*Exercise requirements*:
Counting every line in the entries below where the word "outletName" occurs, report how many there are. Give only that number.

*Records for the task*:
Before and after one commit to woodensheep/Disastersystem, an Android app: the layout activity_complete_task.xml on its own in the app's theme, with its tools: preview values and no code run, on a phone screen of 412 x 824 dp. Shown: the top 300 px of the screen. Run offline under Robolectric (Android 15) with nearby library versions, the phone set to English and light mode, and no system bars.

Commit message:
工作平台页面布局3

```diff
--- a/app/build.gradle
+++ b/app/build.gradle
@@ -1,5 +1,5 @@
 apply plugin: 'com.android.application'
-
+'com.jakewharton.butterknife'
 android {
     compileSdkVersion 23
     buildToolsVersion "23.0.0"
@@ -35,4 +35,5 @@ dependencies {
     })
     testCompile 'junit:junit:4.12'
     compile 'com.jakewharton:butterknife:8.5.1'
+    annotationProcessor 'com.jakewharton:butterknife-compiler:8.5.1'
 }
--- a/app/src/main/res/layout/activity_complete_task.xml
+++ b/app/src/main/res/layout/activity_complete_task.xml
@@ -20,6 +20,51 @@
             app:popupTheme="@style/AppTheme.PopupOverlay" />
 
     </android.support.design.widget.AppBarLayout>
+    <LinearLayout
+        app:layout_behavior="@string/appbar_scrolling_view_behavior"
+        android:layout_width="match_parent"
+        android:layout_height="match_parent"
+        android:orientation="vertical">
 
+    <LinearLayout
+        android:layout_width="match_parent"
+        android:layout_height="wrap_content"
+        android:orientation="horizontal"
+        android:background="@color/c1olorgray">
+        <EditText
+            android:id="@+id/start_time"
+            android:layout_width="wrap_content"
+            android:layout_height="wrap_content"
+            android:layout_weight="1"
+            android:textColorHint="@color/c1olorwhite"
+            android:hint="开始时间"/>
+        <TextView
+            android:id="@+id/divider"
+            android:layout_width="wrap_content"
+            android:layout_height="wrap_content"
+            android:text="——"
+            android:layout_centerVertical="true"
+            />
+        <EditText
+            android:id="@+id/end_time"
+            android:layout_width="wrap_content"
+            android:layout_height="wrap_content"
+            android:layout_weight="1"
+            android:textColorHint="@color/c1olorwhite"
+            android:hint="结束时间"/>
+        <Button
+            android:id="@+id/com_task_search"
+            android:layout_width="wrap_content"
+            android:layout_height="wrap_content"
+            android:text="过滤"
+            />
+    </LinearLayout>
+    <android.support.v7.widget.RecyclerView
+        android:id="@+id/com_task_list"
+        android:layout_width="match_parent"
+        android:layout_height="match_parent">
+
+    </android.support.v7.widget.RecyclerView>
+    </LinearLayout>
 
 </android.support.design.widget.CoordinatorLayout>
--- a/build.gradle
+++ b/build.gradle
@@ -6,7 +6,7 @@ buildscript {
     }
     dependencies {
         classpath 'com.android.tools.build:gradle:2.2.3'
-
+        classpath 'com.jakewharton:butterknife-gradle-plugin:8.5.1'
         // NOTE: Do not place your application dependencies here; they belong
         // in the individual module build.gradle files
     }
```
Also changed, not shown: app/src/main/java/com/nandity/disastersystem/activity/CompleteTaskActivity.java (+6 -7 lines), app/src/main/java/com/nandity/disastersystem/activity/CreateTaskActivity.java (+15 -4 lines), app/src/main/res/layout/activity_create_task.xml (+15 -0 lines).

--

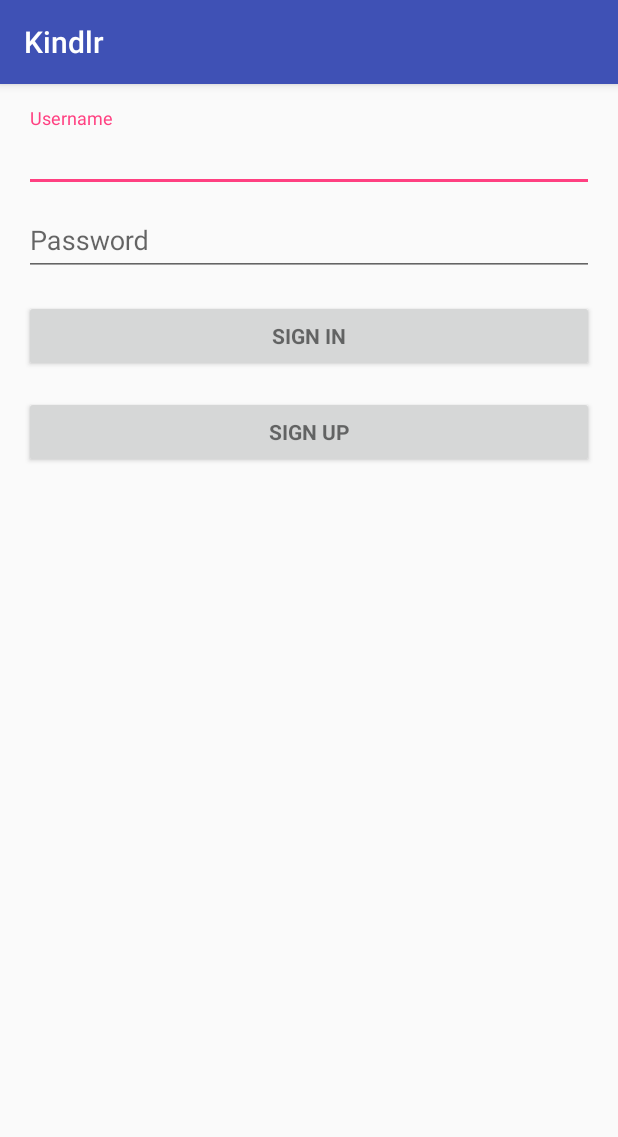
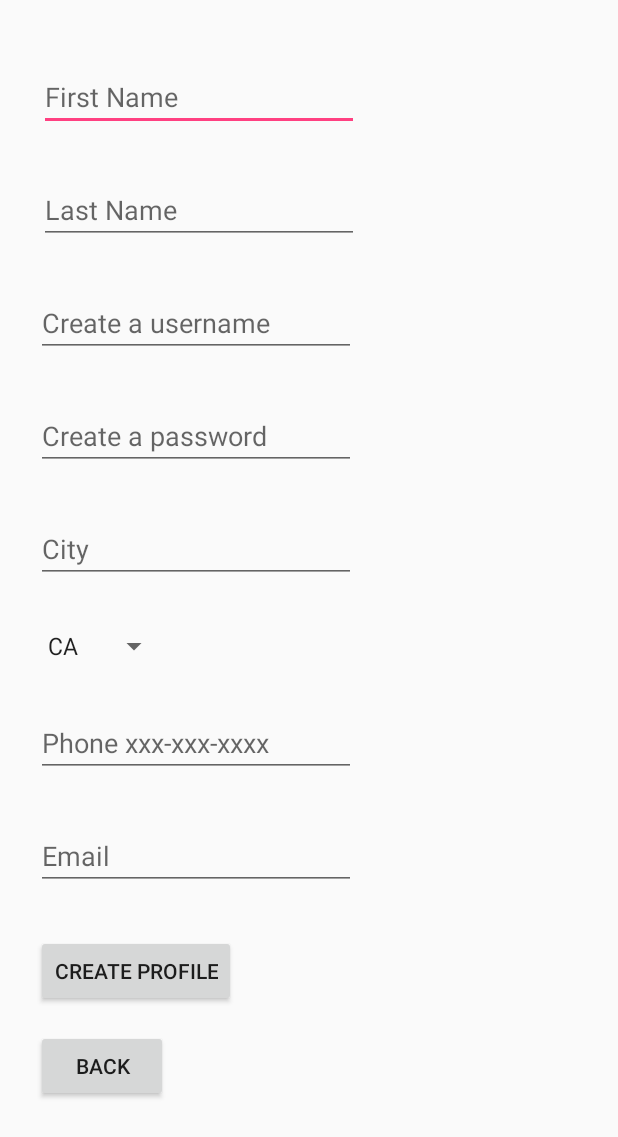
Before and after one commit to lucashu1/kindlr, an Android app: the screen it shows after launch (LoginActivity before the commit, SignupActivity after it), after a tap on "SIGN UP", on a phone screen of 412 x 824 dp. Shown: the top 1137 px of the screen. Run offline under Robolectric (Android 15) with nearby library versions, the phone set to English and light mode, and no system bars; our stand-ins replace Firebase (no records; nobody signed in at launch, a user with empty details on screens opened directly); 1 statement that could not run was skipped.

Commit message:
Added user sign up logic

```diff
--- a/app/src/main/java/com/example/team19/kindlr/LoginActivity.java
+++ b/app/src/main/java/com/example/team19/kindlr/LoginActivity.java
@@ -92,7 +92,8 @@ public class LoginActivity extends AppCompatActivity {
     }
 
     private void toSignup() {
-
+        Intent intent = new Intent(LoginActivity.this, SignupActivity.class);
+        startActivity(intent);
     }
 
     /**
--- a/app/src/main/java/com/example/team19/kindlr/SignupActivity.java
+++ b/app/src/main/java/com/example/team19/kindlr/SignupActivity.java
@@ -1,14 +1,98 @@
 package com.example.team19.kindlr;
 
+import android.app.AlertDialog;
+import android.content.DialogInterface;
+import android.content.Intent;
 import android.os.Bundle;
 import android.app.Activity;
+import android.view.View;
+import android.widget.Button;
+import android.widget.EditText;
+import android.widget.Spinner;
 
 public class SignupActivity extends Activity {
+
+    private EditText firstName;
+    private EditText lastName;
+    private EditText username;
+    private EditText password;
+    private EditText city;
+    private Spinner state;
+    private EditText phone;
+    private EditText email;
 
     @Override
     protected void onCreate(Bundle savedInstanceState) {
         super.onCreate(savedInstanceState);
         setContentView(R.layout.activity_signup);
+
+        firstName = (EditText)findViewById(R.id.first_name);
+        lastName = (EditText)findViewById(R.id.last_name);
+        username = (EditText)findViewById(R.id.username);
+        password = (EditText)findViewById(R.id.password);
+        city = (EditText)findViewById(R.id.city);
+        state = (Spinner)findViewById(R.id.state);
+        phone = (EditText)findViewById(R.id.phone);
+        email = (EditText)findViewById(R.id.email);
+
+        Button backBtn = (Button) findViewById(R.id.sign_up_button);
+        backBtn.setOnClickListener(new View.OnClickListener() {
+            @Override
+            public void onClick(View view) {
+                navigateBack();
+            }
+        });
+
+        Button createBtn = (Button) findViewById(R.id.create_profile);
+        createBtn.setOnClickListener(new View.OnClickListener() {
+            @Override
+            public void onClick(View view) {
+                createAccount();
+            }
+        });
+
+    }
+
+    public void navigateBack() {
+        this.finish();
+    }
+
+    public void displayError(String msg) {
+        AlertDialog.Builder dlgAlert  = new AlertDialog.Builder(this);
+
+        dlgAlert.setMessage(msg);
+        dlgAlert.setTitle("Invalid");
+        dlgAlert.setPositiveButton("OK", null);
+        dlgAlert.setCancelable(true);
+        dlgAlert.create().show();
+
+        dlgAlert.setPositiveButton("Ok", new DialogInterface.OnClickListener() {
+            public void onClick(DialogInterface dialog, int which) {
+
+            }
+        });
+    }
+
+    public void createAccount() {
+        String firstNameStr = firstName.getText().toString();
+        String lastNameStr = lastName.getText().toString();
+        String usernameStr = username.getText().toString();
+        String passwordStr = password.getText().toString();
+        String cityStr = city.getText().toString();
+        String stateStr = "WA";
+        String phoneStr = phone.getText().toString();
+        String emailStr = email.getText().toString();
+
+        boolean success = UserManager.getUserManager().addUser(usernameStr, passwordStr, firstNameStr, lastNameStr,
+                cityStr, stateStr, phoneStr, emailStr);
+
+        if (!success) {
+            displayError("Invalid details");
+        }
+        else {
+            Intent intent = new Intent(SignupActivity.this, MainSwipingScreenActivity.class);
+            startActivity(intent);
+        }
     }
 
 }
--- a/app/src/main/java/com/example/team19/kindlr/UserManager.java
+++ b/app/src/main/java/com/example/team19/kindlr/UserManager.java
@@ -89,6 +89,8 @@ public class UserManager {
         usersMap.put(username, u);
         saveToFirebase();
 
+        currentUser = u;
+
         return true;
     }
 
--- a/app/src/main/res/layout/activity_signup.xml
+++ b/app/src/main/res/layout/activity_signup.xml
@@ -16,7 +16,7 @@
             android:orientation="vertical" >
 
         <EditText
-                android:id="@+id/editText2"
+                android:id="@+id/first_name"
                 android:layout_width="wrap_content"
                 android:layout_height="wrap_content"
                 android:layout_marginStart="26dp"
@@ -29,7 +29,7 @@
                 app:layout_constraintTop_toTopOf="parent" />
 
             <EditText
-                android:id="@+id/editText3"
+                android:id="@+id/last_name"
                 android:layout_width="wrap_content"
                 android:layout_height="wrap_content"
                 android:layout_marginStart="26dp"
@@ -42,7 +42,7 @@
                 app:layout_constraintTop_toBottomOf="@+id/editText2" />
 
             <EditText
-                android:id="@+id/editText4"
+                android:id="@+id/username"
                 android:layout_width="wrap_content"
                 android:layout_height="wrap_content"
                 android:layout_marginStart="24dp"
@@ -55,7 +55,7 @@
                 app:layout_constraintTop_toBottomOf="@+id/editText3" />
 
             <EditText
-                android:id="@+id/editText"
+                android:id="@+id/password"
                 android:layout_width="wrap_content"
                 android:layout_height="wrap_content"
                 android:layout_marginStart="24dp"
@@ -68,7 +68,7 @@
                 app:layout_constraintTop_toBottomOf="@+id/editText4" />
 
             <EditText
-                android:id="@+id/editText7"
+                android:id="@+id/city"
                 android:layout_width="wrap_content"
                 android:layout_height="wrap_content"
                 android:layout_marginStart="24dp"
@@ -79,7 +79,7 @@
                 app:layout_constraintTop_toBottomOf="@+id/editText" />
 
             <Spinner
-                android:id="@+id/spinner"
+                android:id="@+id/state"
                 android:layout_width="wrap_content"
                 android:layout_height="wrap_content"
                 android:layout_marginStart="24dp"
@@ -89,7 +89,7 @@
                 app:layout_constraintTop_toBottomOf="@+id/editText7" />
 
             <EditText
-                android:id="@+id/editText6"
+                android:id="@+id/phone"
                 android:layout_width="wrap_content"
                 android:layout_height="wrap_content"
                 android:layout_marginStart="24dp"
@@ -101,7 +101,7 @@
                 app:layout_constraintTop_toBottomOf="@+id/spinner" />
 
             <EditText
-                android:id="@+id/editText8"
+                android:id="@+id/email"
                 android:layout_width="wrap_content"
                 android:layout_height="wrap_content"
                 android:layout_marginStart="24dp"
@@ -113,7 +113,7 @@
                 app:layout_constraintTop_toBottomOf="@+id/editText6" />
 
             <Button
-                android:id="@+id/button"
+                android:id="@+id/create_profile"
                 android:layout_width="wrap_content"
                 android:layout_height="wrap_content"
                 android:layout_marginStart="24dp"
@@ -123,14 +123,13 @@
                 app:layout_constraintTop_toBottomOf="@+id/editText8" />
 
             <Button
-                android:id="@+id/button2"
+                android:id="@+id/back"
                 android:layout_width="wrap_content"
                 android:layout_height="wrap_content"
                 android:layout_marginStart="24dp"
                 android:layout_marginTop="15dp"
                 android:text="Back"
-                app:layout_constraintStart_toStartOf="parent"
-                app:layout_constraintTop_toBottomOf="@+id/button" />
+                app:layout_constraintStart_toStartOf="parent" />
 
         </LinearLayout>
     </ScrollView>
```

...

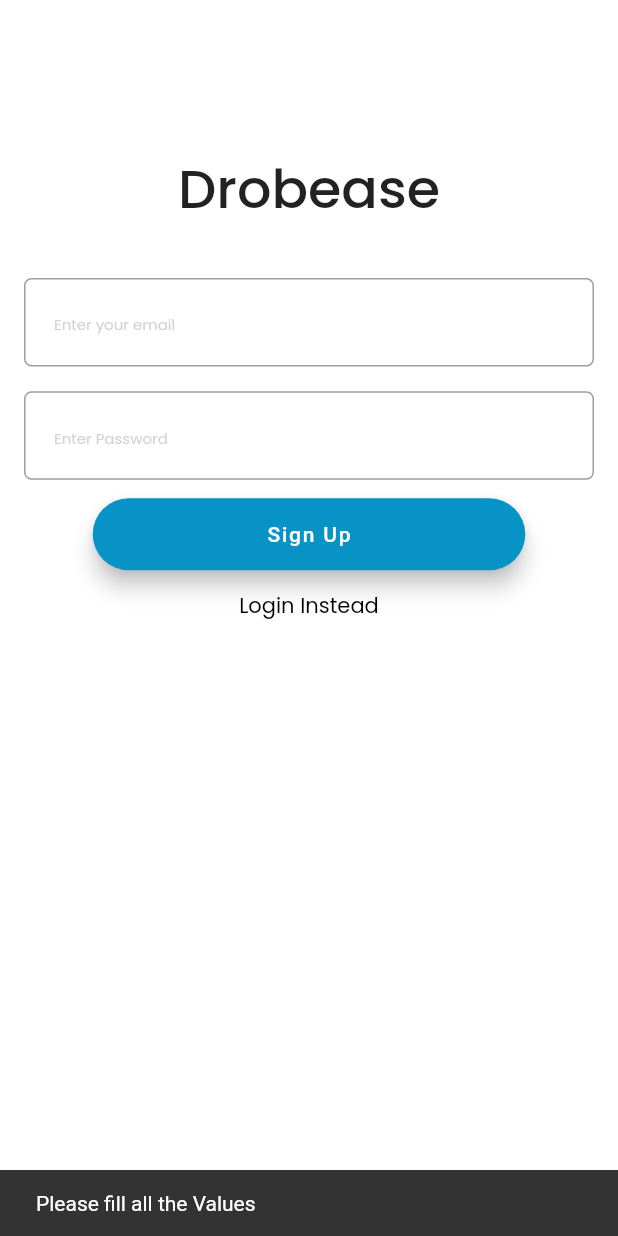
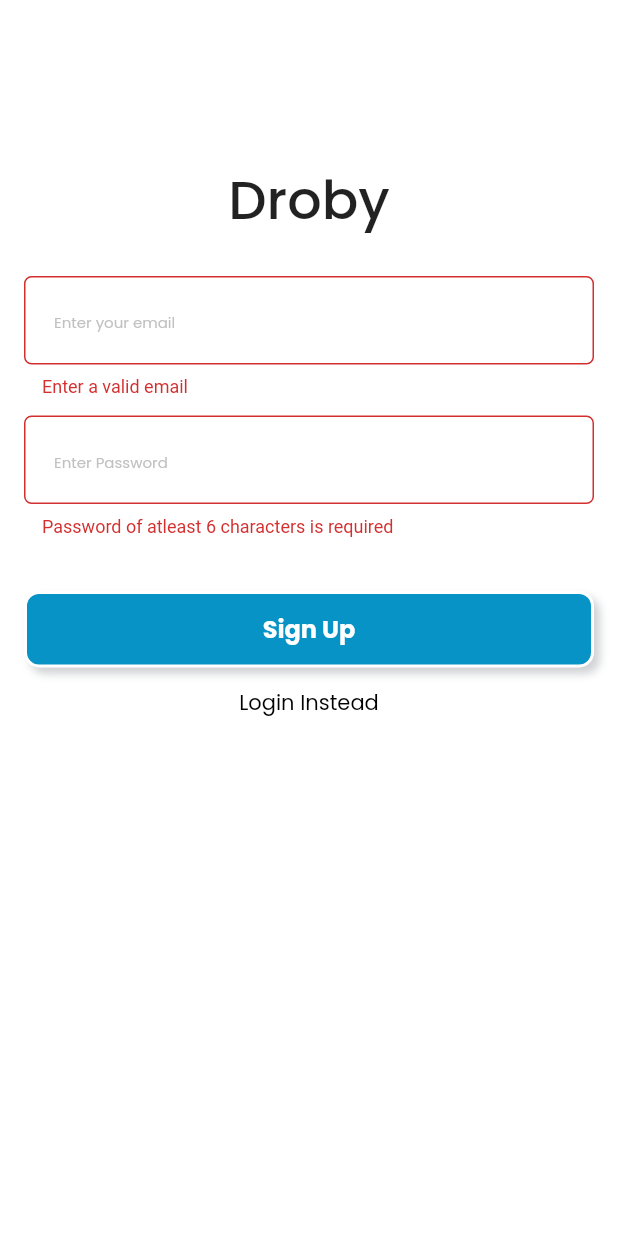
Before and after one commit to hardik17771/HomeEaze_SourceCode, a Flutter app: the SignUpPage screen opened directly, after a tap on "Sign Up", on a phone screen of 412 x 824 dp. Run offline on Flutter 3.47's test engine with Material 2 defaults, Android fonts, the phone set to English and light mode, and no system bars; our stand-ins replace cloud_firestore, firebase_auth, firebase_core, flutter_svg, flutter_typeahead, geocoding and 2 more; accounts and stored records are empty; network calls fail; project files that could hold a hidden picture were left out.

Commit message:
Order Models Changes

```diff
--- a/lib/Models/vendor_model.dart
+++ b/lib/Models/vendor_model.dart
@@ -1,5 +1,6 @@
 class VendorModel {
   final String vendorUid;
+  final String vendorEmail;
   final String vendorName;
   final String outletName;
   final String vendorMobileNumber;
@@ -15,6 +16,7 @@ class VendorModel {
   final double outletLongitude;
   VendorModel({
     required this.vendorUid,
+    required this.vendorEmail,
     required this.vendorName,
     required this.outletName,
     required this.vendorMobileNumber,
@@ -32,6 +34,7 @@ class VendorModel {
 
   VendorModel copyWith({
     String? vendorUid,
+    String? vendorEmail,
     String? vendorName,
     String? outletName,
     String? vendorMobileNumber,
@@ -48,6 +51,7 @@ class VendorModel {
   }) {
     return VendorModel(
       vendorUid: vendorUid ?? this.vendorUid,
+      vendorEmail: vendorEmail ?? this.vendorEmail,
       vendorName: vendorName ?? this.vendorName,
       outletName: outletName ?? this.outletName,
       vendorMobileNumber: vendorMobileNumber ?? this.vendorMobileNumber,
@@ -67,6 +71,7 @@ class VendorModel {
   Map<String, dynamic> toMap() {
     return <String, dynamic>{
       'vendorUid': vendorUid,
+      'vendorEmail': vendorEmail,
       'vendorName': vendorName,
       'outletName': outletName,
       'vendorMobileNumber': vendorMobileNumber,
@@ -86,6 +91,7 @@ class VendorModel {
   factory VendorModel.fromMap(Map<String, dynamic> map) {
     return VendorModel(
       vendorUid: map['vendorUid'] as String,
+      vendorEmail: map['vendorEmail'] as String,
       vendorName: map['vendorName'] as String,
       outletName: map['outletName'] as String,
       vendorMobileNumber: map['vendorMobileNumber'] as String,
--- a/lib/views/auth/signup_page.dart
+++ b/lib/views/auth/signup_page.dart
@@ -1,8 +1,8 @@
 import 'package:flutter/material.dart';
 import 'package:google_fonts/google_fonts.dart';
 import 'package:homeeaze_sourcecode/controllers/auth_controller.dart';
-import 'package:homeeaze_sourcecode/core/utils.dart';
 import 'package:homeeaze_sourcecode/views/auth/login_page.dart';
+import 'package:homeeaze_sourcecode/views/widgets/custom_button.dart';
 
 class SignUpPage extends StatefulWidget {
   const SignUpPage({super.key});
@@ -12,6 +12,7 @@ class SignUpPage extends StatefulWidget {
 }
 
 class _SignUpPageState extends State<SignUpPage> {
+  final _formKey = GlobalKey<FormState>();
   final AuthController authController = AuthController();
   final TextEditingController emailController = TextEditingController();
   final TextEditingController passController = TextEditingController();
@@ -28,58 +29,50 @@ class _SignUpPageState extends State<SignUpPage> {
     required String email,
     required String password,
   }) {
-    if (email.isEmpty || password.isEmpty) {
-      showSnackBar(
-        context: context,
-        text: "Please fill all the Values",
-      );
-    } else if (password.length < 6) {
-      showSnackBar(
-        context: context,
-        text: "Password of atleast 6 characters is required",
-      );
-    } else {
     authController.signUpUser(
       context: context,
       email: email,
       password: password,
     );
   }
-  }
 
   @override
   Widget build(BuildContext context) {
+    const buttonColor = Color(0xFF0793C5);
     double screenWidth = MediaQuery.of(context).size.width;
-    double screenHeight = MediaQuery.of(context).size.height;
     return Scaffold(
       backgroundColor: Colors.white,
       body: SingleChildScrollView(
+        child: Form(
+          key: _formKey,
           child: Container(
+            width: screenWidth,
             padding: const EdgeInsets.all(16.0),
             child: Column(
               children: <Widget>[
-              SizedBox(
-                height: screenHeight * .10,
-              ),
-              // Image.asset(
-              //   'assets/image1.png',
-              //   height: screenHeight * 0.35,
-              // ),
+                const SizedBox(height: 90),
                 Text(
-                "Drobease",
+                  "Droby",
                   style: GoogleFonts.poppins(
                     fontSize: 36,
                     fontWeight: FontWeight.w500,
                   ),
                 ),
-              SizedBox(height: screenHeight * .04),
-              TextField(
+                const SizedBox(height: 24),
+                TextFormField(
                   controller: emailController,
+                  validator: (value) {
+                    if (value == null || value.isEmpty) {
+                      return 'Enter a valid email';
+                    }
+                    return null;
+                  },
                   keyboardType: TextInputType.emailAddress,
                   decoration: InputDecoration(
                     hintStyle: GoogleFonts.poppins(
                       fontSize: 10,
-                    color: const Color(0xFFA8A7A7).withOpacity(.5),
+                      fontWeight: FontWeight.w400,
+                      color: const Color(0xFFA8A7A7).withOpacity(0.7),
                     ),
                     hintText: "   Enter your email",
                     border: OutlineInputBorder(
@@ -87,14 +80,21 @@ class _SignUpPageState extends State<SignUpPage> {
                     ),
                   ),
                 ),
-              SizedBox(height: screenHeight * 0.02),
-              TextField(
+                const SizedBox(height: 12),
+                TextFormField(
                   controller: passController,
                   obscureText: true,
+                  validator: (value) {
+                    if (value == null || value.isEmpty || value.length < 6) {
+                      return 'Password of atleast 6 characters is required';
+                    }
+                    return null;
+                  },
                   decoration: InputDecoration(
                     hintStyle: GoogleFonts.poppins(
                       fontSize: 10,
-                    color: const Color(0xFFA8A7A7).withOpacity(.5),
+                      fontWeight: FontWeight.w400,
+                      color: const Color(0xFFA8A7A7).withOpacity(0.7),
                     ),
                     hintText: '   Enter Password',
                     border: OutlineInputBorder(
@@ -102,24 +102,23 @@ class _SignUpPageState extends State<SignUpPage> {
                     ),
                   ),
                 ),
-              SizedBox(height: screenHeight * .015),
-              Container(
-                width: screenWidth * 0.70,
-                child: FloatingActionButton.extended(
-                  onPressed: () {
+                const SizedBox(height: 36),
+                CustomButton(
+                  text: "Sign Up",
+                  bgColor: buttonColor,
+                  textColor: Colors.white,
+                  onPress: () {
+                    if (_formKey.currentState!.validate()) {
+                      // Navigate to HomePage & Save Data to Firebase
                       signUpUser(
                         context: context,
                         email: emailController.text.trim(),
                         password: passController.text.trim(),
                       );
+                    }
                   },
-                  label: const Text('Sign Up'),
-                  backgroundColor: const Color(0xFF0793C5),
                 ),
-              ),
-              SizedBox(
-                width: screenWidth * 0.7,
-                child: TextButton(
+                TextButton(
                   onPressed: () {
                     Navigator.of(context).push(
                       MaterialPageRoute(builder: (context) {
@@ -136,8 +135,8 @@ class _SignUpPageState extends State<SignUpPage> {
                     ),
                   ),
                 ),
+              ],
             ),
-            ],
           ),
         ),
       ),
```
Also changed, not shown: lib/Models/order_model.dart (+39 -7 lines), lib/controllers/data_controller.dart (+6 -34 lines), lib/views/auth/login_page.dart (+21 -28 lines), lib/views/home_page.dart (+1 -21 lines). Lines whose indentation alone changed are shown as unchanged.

*Written reply*:
6